Given records:

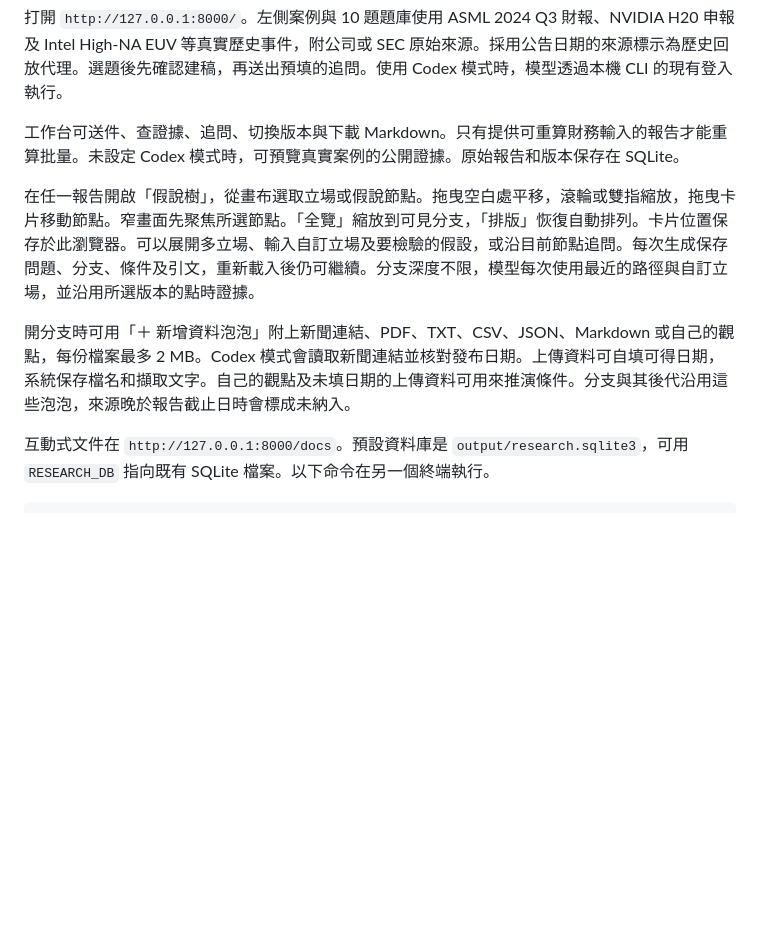
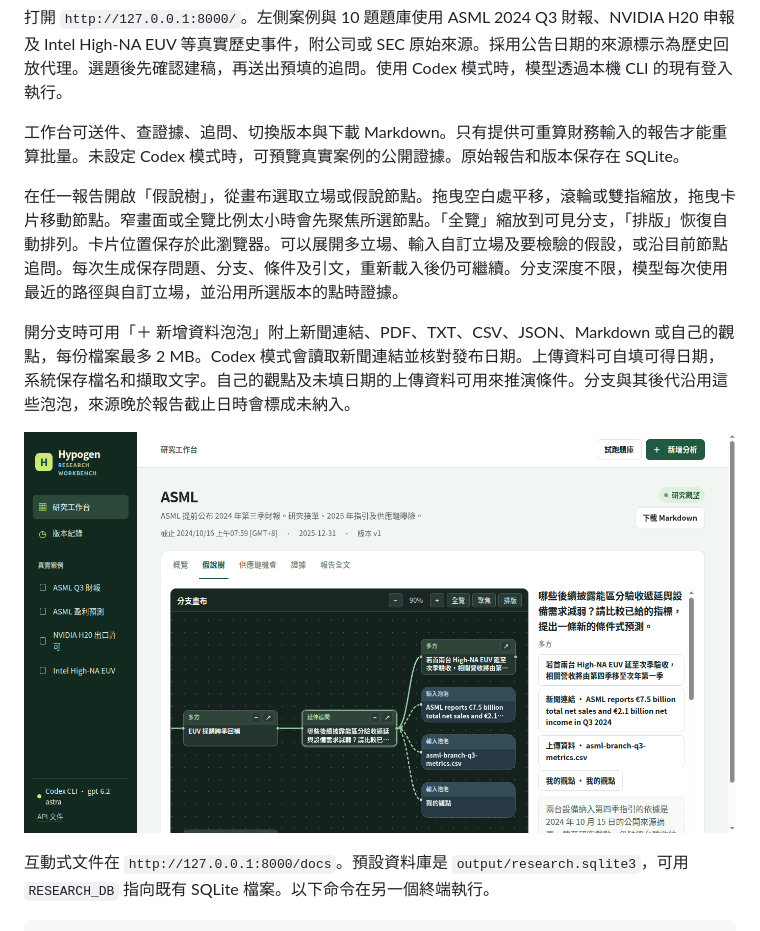
Before and after one commit to ChiShengChen/hypogen-event-research, a Markdown page: README.md, the part around the change. GitHub-like rendering; pictures changed too: docs/assets/hypothesis-tree-asml.png (added); blank space fills up the shorter version.

Commit message:
Document the hypothesis canvas and improve initial desktop focus

```diff
--- a/README.md
+++ b/README.md
@@ -49,9 +49,11 @@ RESEARCH_MODE=codex RESEARCH_CODEX_MODEL=gpt-6.2-astra \
 
 工作台可送件、查證據、追問、切換版本與下載 Markdown。只有提供可重算財務輸入的報告才能重算批量。未設定 Codex 模式時，可預覽真實案例的公開證據。原始報告和版本保存在 SQLite。
 
-在任一報告開啟「假說樹」，從畫布選取立場或假說節點。拖曳空白處平移，滾輪或雙指縮放，拖曳卡片移動節點。窄畫面先聚焦所選節點。「全覽」縮放到可見分支，「排版」恢復自動排列。卡片位置保存於此瀏覽器。可以展開多立場、輸入自訂立場及要檢驗的假設，或沿目前節點追問。每次生成保存問題、分支、條件及引文，重新載入後仍可繼續。分支深度不限，模型每次使用最近的路徑與自訂立場，並沿用所選版本的點時證據。
+在任一報告開啟「假說樹」，從畫布選取立場或假說節點。拖曳空白處平移，滾輪或雙指縮放，拖曳卡片移動節點。窄畫面或全覽比例太小時會先聚焦所選節點。「全覽」縮放到可見分支，「排版」恢復自動排列。卡片位置保存於此瀏覽器。可以展開多立場、輸入自訂立場及要檢驗的假設，或沿目前節點追問。每次生成保存問題、分支、條件及引文，重新載入後仍可繼續。分支深度不限，模型每次使用最近的路徑與自訂立場，並沿用所選版本的點時證據。
 
 開分支時可用「＋ 新增資料泡泡」附上新聞連結、PDF、TXT、CSV、JSON、Markdown 或自己的觀點，每份檔案最多 2 MB。Codex 模式會讀取新聞連結並核對發布日期。上傳資料可自填可得日期，系統保存檔名和擷取文字。自己的觀點及未填日期的上傳資料可用來推演條件。分支與其後代沿用這些泡泡，來源晚於報告截止日時會標成未納入。
+
+![ASML 假說樹實測畫面，顯示前一則假說、延伸追問、新假說及三種資料泡泡](docs/assets/hypothesis-tree-asml.png)
 
 互動式文件在 `http://127.0.0.1:8000/docs`。預設資料庫是 `output/research.sqlite3`，可用 `RESEARCH_DB` 指向既有 SQLite 檔案。以下命令在另一個終端執行。
 
```
Also changed, not shown: 1 other file.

What you should do:
Would you set down each line of the data exactly, with no images included?

Answer to this task:
Before and after one commit to ChiShengChen/hypogen-event-research, a Markdown page: README.md, the part around the change. GitHub-like rendering; pictures changed too: docs/assets/hypothesis-tree-asml.png (added); blank space fills up the shorter version.

Commit message:
Document the hypothesis canvas and improve initial desktop focus

```diff
--- a/README.md
+++ b/README.md
@@ -49,9 +49,11 @@ RESEARCH_MODE=codex RESEARCH_CODEX_MODEL=gpt-6.2-astra \
 
 工作台可送件、查證據、追問、切換版本與下載 Markdown。只有提供可重算財務輸入的報告才能重算批量。未設定 Codex 模式時，可預覽真實案例的公開證據。原始報告和版本保存在 SQLite。
 
-在任一報告開啟「假說樹」，從畫布選取立場或假說節點。拖曳空白處平移，滾輪或雙指縮放，拖曳卡片移動節點。窄畫面先聚焦所選節點。「全覽」縮放到可見分支，「排版」恢復自動排列。卡片位置保存於此瀏覽器。可以展開多立場、輸入自訂立場及要檢驗的假設，或沿目前節點追問。每次生成保存問題、分支、條件及引文，重新載入後仍可繼續。分支深度不限，模型每次使用最近的路徑與自訂立場，並沿用所選版本的點時證據。
+在任一報告開啟「假說樹」，從畫布選取立場或假說節點。拖曳空白處平移，滾輪或雙指縮放，拖曳卡片移動節點。窄畫面或全覽比例太小時會先聚焦所選節點。「全覽」縮放到可見分支，「排版」恢復自動排列。卡片位置保存於此瀏覽器。可以展開多立場、輸入自訂立場及要檢驗的假設，或沿目前節點追問。每次生成保存問題、分支、條件及引文，重新載入後仍可繼續。分支深度不限，模型每次使用最近的路徑與自訂立場，並沿用所選版本的點時證據。
 
 開分支時可用「＋ 新增資料泡泡」附上新聞連結、PDF、TXT、CSV、JSON、Markdown 或自己的觀點，每份檔案最多 2 MB。Codex 模式會讀取新聞連結並核對發布日期。上傳資料可自填可得日期，系統保存檔名和擷取文字。自己的觀點及未填日期的上傳資料可用來推演條件。分支與其後代沿用這些泡泡，來源晚於報告截止日時會標成未納入。
+
+![ASML 假說樹實測畫面，顯示前一則假說、延伸追問、新假說及三種資料泡泡](docs/assets/hypothesis-tree-asml.png)
 
 互動式文件在 `http://127.0.0.1:8000/docs`。預設資料庫是 `output/research.sqlite3`，可用 `RESEARCH_DB` 指向既有 SQLite 檔案。以下命令在另一個終端執行。
 
```
Also changed, not shown: 1 other file.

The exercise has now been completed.